*Problem*: Every record needs to be set down again without a single difference.

Source data
○ ○ ○ ○ ○ ○ ○
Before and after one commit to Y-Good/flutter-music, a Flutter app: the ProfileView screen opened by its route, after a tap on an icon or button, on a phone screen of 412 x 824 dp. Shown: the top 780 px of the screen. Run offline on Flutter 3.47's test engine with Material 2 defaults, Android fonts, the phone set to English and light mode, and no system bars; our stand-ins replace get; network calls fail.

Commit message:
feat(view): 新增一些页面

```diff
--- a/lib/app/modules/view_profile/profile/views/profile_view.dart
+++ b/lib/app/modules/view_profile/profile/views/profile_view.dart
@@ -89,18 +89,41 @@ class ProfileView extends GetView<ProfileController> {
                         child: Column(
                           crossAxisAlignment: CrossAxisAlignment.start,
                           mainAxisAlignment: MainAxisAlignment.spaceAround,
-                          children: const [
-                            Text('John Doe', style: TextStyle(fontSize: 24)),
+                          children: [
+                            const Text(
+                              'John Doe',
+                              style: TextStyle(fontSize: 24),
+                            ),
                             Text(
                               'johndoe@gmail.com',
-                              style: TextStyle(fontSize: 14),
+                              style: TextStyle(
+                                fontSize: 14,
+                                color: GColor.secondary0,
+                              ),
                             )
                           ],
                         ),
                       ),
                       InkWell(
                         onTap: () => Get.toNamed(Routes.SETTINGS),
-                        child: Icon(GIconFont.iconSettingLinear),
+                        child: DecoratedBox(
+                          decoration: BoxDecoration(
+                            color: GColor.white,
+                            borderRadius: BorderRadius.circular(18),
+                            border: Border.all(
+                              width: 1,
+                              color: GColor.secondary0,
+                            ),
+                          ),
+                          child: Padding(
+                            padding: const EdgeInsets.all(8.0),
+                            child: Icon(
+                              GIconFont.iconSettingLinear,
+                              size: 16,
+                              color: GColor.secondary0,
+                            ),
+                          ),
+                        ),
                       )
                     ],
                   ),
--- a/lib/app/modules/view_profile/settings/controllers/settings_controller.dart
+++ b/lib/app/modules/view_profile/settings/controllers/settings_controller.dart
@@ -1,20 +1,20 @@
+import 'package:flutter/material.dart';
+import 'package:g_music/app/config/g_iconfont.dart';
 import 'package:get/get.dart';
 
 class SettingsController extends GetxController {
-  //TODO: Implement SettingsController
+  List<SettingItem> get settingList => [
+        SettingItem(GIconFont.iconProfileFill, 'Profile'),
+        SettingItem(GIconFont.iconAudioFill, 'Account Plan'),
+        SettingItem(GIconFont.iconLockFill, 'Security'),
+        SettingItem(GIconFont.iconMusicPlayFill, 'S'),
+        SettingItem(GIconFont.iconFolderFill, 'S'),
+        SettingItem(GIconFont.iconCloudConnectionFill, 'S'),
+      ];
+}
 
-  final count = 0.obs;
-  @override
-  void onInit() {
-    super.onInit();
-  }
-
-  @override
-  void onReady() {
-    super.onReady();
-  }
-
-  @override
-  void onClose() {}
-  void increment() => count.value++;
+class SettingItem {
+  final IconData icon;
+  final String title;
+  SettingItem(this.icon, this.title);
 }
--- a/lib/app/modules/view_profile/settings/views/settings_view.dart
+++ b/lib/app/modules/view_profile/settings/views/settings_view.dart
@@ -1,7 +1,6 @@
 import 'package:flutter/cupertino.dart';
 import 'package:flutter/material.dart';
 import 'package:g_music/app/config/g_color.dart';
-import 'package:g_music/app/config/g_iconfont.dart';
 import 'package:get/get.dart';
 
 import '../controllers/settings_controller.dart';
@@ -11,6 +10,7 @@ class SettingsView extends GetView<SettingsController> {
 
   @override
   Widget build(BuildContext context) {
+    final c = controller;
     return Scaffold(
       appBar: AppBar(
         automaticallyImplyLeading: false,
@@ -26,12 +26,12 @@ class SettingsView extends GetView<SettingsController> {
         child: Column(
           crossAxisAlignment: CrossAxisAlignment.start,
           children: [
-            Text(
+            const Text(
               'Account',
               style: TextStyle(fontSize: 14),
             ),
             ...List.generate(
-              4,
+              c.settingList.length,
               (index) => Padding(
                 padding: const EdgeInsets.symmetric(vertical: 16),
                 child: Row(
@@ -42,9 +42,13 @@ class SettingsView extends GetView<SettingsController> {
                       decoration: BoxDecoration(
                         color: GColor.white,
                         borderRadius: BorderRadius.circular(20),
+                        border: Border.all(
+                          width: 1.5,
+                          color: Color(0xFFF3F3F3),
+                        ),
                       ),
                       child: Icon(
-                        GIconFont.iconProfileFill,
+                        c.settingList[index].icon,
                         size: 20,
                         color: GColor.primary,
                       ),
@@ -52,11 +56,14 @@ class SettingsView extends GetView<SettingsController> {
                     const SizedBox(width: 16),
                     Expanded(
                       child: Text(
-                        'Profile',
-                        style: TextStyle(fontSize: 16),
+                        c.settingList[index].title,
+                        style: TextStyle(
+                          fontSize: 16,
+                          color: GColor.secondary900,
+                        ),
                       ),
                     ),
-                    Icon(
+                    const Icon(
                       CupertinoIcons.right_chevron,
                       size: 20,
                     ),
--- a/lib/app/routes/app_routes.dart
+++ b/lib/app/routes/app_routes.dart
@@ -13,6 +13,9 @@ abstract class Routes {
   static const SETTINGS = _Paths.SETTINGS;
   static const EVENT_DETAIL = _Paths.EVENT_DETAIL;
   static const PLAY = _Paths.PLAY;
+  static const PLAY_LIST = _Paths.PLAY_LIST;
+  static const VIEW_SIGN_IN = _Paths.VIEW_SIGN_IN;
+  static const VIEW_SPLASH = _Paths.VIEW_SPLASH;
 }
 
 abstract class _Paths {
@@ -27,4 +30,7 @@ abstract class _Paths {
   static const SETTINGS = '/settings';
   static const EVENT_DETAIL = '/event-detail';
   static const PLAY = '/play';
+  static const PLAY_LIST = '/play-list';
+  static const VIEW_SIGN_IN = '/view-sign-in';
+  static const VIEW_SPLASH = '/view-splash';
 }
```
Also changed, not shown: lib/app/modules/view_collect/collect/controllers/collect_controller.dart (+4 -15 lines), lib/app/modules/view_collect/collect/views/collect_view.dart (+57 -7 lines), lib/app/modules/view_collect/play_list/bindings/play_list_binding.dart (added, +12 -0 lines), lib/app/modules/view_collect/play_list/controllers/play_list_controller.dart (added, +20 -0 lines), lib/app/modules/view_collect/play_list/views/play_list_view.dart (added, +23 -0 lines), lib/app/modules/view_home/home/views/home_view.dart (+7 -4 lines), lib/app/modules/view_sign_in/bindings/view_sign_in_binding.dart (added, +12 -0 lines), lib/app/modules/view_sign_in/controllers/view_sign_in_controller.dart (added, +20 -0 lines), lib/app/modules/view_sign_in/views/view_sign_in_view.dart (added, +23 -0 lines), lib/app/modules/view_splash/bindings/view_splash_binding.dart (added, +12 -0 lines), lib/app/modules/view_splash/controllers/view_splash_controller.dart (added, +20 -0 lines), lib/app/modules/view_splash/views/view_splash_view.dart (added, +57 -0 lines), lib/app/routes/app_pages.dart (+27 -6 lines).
○ ○ ○ ○ ○ ○ ○
*Solution for this problem*:
Before and after one commit to Y-Good/flutter-music, a Flutter app: the ProfileView screen opened by its route, after a tap on an icon or button, on a phone screen of 412 x 824 dp. Shown: the top 780 px of the screen. Run offline on Flutter 3.47's test engine with Material 2 defaults, Android fonts, the phone set to English and light mode, and no system bars; our stand-ins replace get; network calls fail.

Commit message:
feat(view): 新增一些页面

```diff
--- a/lib/app/modules/view_profile/profile/views/profile_view.dart
+++ b/lib/app/modules/view_profile/profile/views/profile_view.dart
@@ -89,18 +89,41 @@ class ProfileView extends GetView<ProfileController> {
                         child: Column(
                           crossAxisAlignment: CrossAxisAlignment.start,
                           mainAxisAlignment: MainAxisAlignment.spaceAround,
-                          children: const [
-                            Text('John Doe', style: TextStyle(fontSize: 24)),
+                          children: [
+                            const Text(
+                              'John Doe',
+                              style: TextStyle(fontSize: 24),
+                            ),
                             Text(
                               'johndoe@gmail.com',
-                              style: TextStyle(fontSize: 14),
+                              style: TextStyle(
+                                fontSize: 14,
+                                color: GColor.secondary0,
+                              ),
                             )
                           ],
                         ),
                       ),
                       InkWell(
                         onTap: () => Get.toNamed(Routes.SETTINGS),
-                        child: Icon(GIconFont.iconSettingLinear),
+                        child: DecoratedBox(
+                          decoration: BoxDecoration(
+                            color: GColor.white,
+                            borderRadius: BorderRadius.circular(18),
+                            border: Border.all(
+                              width: 1,
+                              color: GColor.secondary0,
+                            ),
+                          ),
+                          child: Padding(
+                            padding: const EdgeInsets.all(8.0),
+                            child: Icon(
+                              GIconFont.iconSettingLinear,
+                              size: 16,
+                              color: GColor.secondary0,
+                            ),
+                          ),
+                        ),
                       )
                     ],
                   ),
--- a/lib/app/modules/view_profile/settings/controllers/settings_controller.dart
+++ b/lib/app/modules/view_profile/settings/controllers/settings_controller.dart
@@ -1,20 +1,20 @@
+import 'package:flutter/material.dart';
+import 'package:g_music/app/config/g_iconfont.dart';
 import 'package:get/get.dart';
 
 class SettingsController extends GetxController {
-  //TODO: Implement SettingsController
+  List<SettingItem> get settingList => [
+        SettingItem(GIconFont.iconProfileFill, 'Profile'),
+        SettingItem(GIconFont.iconAudioFill, 'Account Plan'),
+        SettingItem(GIconFont.iconLockFill, 'Security'),
+        SettingItem(GIconFont.iconMusicPlayFill, 'S'),
+        SettingItem(GIconFont.iconFolderFill, 'S'),
+        SettingItem(GIconFont.iconCloudConnectionFill, 'S'),
+      ];
+}
 
-  final count = 0.obs;
-  @override
-  void onInit() {
-    super.onInit();
-  }
-
-  @override
-  void onReady() {
-    super.onReady();
-  }
-
-  @override
-  void onClose() {}
-  void increment() => count.value++;
+class SettingItem {
+  final IconData icon;
+  final String title;
+  SettingItem(this.icon, this.title);
 }
--- a/lib/app/modules/view_profile/settings/views/settings_view.dart
+++ b/lib/app/modules/view_profile/settings/views/settings_view.dart
@@ -1,7 +1,6 @@
 import 'package:flutter/cupertino.dart';
 import 'package:flutter/material.dart';
 import 'package:g_music/app/config/g_color.dart';
-import 'package:g_music/app/config/g_iconfont.dart';
 import 'package:get/get.dart';
 
 import '../controllers/settings_controller.dart';
@@ -11,6 +10,7 @@ class SettingsView extends GetView<SettingsController> {
 
   @override
   Widget build(BuildContext context) {
+    final c = controller;
     return Scaffold(
       appBar: AppBar(
         automaticallyImplyLeading: false,
@@ -26,12 +26,12 @@ class SettingsView extends GetView<SettingsController> {
         child: Column(
           crossAxisAlignment: CrossAxisAlignment.start,
           children: [
-            Text(
+            const Text(
               'Account',
               style: TextStyle(fontSize: 14),
             ),
             ...List.generate(
-              4,
+              c.settingList.length,
               (index) => Padding(
                 padding: const EdgeInsets.symmetric(vertical: 16),
                 child: Row(
@@ -42,9 +42,13 @@ class SettingsView extends GetView<SettingsController> {
                       decoration: BoxDecoration(
                         color: GColor.white,
                         borderRadius: BorderRadius.circular(20),
+                        border: Border.all(
+                          width: 1.5,
+                          color: Color(0xFFF3F3F3),
+                        ),
                       ),
                       child: Icon(
-                        GIconFont.iconProfileFill,
+                        c.settingList[index].icon,
                         size: 20,
                         color: GColor.primary,
                       ),
@@ -52,11 +56,14 @@ class SettingsView extends GetView<SettingsController> {
                     const SizedBox(width: 16),
                     Expanded(
                       child: Text(
-                        'Profile',
-                        style: TextStyle(fontSize: 16),
+                        c.settingList[index].title,
+                        style: TextStyle(
+                          fontSize: 16,
+                          color: GColor.secondary900,
+                        ),
                       ),
                     ),
-                    Icon(
+                    const Icon(
                       CupertinoIcons.right_chevron,
                       size: 20,
                     ),
--- a/lib/app/routes/app_routes.dart
+++ b/lib/app/routes/app_routes.dart
@@ -13,6 +13,9 @@ abstract class Routes {
   static const SETTINGS = _Paths.SETTINGS;
   static const EVENT_DETAIL = _Paths.EVENT_DETAIL;
   static const PLAY = _Paths.PLAY;
+  static const PLAY_LIST = _Paths.PLAY_LIST;
+  static const VIEW_SIGN_IN = _Paths.VIEW_SIGN_IN;
+  static const VIEW_SPLASH = _Paths.VIEW_SPLASH;
 }
 
 abstract class _Paths {
@@ -27,4 +30,7 @@ abstract class _Paths {
   static const SETTINGS = '/settings';
   static const EVENT_DETAIL = '/event-detail';
   static const PLAY = '/play';
+  static const PLAY_LIST = '/play-list';
+  static const VIEW_SIGN_IN = '/view-sign-in';
+  static const VIEW_SPLASH = '/view-splash';
 }
```
Also changed, not shown: lib/app/modules/view_collect/collect/controllers/collect_controller.dart (+4 -15 lines), lib/app/modules/view_collect/collect/views/collect_view.dart (+57 -7 lines), lib/app/modules/view_collect/play_list/bindings/play_list_binding.dart (added, +12 -0 lines), lib/app/modules/view_collect/play_list/controllers/play_list_controller.dart (added, +20 -0 lines), lib/app/modules/view_collect/play_list/views/play_list_view.dart (added, +23 -0 lines), lib/app/modules/view_home/home/views/home_view.dart (+7 -4 lines), lib/app/modules/view_sign_in/bindings/view_sign_in_binding.dart (added, +12 -0 lines), lib/app/modules/view_sign_in/controllers/view_sign_in_controller.dart (added, +20 -0 lines), lib/app/modules/view_sign_in/views/view_sign_in_view.dart (added, +23 -0 lines), lib/app/modules/view_splash/bindings/view_splash_binding.dart (added, +12 -0 lines), lib/app/modules/view_splash/controllers/view_splash_controller.dart (added, +20 -0 lines), lib/app/modules/view_splash/views/view_splash_view.dart (added, +57 -0 lines), lib/app/routes/app_pages.dart (+27 -6 lines).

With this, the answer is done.